The company has also announced that it will launch a detailed review of the impact of the UK government’s decision, and the company will continue to work with the UK government in the future. What exactly will result from this is currently unclear.
Wait a minute … isn’t Huawei used for 4G and wired internet?
This is the most amusing thing that is not talked about very often! Huawei’s network infrastructure is not only at the forefront of the 5G rollout, but has been a key part of the 2G, 3G and 4G networks in the UK for many years – and even many broadband landline infrastructures. So there is a possibility that exactly this article went through some Huawei devices on the way from the TechRadar servers to the device you are reading this on.
What is crucial, however, is that this week’s decision only affects 5G as of today, and the government has said that cellular companies don’t need to replace older generations of devices.
Amusingly, the Huawei kit was even used in a special 4G network for emergency services, including the police, until 2018. But BT has stopped doing this and raised similar security concerns.
So Huawei on 4G is good and Huawei on 5G is bad? As silly as that sounds, there is one important difference: if 5G reaches its full potential, it will not only do everything we do with 4G now, it will be even more critical.

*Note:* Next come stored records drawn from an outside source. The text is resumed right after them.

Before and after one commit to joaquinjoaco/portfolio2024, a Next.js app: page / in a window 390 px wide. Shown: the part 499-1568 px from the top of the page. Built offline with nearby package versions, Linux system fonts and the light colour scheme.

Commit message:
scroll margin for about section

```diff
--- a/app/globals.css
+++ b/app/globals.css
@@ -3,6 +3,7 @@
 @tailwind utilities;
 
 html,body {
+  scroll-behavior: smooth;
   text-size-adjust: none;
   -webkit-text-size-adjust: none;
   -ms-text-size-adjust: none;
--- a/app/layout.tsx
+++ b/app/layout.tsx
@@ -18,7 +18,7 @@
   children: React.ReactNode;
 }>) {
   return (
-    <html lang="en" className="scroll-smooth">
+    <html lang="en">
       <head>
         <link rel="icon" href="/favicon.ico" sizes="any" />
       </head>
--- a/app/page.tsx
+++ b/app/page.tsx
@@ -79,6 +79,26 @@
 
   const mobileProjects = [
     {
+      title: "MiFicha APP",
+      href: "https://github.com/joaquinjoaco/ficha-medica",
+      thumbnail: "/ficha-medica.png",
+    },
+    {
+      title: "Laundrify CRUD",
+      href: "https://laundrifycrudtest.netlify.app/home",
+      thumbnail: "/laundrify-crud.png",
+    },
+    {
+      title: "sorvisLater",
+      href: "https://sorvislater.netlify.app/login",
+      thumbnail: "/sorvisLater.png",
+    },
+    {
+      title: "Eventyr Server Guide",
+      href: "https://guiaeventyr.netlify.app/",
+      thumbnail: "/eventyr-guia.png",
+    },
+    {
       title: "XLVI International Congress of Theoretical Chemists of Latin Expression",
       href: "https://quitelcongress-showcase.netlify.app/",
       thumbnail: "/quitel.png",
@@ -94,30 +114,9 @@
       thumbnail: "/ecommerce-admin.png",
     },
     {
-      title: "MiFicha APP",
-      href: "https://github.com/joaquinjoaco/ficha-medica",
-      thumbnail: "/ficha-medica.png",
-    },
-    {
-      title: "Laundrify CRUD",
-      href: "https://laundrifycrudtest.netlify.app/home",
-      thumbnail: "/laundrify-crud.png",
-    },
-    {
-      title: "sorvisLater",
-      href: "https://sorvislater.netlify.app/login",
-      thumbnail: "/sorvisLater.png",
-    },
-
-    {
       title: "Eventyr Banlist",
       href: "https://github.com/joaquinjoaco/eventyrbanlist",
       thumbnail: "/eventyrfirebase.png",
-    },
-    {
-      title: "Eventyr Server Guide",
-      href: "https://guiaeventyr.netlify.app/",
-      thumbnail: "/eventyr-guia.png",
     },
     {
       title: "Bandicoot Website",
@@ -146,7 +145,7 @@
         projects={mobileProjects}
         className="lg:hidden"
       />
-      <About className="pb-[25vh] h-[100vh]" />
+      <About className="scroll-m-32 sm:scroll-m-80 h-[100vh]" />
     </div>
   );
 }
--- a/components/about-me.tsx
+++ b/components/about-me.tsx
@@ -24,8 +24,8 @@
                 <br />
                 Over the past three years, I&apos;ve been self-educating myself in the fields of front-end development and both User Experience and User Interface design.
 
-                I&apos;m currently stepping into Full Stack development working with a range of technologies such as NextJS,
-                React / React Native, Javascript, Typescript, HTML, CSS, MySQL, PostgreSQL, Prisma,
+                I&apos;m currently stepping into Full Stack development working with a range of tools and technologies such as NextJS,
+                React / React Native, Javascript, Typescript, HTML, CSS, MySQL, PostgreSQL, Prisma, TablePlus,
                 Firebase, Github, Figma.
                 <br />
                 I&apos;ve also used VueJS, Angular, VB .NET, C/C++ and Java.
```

It will be the backbone of autonomous vehicles to intelligent power grids and other critical infrastructures that can have real consequences for life or death.
Or has the government just realized that going back and upgrading the entire 4G infrastructure would be even more expensive?
Will my new 5G Huawei phone still work?
If you recently bought a Huawei P40 Pro or you rely on a P30 Lite, don’t worry – your phone is still working fine. The judgment only applies to the technical infrastructure. Phew!
It is a relief. So just tell me: was the decision the right one?
Ultimately, the decision is a difficult compromise. On the one hand, the ban will likely limit the introduction of 5G in a very real way. And that could also have a broader economic impact. According to the Mobile UK lobby group, this could put the UK economy between 4.5 and 6.8 billion. Cost GBP. It will cost Britain in terms of productivity and competitiveness at a time when the economy is already under pressure from Covid-19 and Brexit.
But if you buy the national security case for freezing Huawei from the 5G network and are concerned about China’s increasing assertiveness internationally and in cyberspace, how can you set a price for it? You could think of it as a price worth paying.
And who knows, maybe it could pay off in the long run, too, since Western measures to limit Huawei’s dominance can lead to a willingness to support scientists so that the next generation of mobile connectivity pioneers in the democratic world.
“I don’t foresee any major problems with the introduction of 5G because a delay of a few months is not important,” says Professor Bryson. “The key will be 6G and 7G and where and by whom this technology is developed.”
So is it better to lock and protect British infrastructure or open it up a bit to get better technology faster and for less money? The frustrating answer is that there are no easy answers. But at least your phone will still work.